Inflation jitters were put aside on Wednesday morning as investors eyed potential bargains in the aftermath of the London market’s worst session in nearly three months.
The FTSE 100 index regained its poise after skidding 2.5% yesterday, when markets went into selling mode on fears that interest rates may need to rise sooner than expected in order to stop economies from overheating.
A resilient finish on Wall Street last night, amid reassurances from policymakers that inflationary pressures should only be transitory, helped calm the mood.
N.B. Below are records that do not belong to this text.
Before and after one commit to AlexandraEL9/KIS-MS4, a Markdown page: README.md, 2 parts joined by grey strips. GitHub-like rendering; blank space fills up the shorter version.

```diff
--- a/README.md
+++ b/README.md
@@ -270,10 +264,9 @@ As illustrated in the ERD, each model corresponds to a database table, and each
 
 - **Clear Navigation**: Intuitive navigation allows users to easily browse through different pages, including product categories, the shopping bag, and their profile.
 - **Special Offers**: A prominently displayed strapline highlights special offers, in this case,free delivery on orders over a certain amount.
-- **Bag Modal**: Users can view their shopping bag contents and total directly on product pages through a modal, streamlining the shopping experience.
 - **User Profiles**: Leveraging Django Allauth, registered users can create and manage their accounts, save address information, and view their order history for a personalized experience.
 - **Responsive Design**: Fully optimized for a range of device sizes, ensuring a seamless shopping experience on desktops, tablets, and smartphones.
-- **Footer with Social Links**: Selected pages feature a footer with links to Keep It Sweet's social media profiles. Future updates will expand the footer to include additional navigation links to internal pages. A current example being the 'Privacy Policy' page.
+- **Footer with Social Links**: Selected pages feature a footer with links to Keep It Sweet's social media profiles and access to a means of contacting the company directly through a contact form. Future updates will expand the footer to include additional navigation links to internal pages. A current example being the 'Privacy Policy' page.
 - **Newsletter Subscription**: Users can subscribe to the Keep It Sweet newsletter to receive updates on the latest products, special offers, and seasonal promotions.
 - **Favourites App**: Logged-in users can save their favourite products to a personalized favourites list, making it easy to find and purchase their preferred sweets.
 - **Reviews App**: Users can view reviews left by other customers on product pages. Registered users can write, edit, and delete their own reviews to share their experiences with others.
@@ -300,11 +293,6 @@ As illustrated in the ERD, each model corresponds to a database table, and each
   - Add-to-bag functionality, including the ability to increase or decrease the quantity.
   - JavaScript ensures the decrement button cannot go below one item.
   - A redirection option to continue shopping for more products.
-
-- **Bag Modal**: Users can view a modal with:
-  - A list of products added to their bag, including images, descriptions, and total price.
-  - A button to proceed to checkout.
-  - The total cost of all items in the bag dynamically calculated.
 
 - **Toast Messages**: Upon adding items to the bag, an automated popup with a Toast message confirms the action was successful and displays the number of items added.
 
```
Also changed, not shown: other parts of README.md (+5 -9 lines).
The mining sector, which has ridden the commodities price boom in recent months as China and other economies rebuild, was behind today’s recovery as the FTSE 100 index returned to the 7,000 threshold in early trading. It was later 40.92 points higher at 6,988.91.
Glencore and Rio Tinto were 2% higher, while Tesla backer Scottish Mortgage Investment Trust recouped some of yesterday’s 5% fall with a gain of 21.5p to 1,106.5p.
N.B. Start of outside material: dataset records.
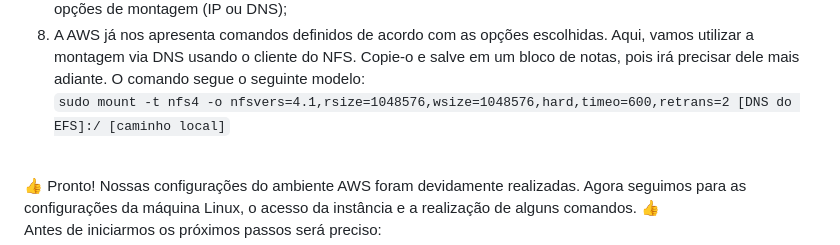
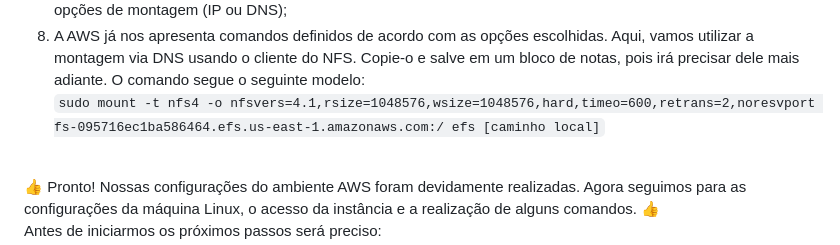
Before and after one commit to pedrohdabramo787/Atividade_Linux_AWS_CompassUOL, a Markdown page: README.md, the part around one of its changes. Rendered like a GitHub page.

```diff
--- a/README.md
+++ b/README.md
@@ -158,7 +158,7 @@ Antes, vamos configurar um grupo de segurança que será utilizada para a rede d
 <li>Revise as informações e clique em Criar para terminar;</li>
 <li>Na lista de sistemas criados, abra o sistema de arquivos recém-feito e clique no botão Anexar para visualizar as opções de montagem (IP ou DNS);</li>
 <li>A AWS já nos apresenta comandos definidos de acordo com as opções escolhidas. Aqui, vamos utilizar a montagem via DNS usando o cliente do NFS. Copie-o e salve em um bloco de notas, pois irá precisar dele mais adiante. O comando segue o seguinte modelo:</li>
-<code>sudo mount -t nfs4 -o nfsvers=4.1,rsize=1048576,wsize=1048576,hard,timeo=600,retrans=2 [DNS do EFS]:/ [caminho local]</code>
+<code>sudo mount -t nfs4 -o nfsvers=4.1,rsize=1048576,wsize=1048576,hard,timeo=600,retrans=2,noresvport fs-095716ec1ba586464.efs.us-east-1.amazonaws.com:/ efs [caminho local]</code>
 </ol>
 
 <br>
```
Also changed, not shown: other parts of README.md (+2 -2 lines).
Spirax-Sarco Engineering joined the risers after the thermal energy management and pumping specialist reported a strong start to 2021 trading.
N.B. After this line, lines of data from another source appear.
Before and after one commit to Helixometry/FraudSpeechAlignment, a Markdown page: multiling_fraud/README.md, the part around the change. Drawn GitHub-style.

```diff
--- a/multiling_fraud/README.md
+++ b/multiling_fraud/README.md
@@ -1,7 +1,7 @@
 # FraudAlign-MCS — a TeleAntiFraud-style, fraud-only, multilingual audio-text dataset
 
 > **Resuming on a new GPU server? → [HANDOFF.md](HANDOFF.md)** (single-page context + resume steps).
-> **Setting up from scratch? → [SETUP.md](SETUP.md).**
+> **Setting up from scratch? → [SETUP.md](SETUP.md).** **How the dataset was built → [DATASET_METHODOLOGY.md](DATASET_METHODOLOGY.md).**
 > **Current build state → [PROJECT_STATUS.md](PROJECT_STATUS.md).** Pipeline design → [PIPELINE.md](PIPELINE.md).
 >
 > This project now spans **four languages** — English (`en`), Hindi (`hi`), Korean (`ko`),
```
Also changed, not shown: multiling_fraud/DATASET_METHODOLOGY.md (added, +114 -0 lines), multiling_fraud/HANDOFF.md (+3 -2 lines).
The Cheltenham-based company, which has weathered a fair few economic storms in its 130 years, continues to benefit from “exceptional” Covid-19 vaccine related demand at its Watson-Marlow fluid technologies arm.
Despite being one of London’s lesser known blue-chip stocks, Spirax-Sarco is now worth almost £9 billion as shares climbed another 3% or 345p to 11,900p today.
The FTSE 250 index was 41.33 points higher at 22,208.47, with paving specialist Marshalls one of the biggest gainers after reporting trading ahead of expectations. Shares lifted 40.5p to 763p on strong demand in the domestic market.
National Express added 0.2p to 298.8p after revealing 2021 operating profits are running ahead of a year ago, despite Covid-related restrictions. Its coaches are currently on 13% of their pre-Covid mileage, with occupancy of 85% equating to 8% of 2019 passenger numbers.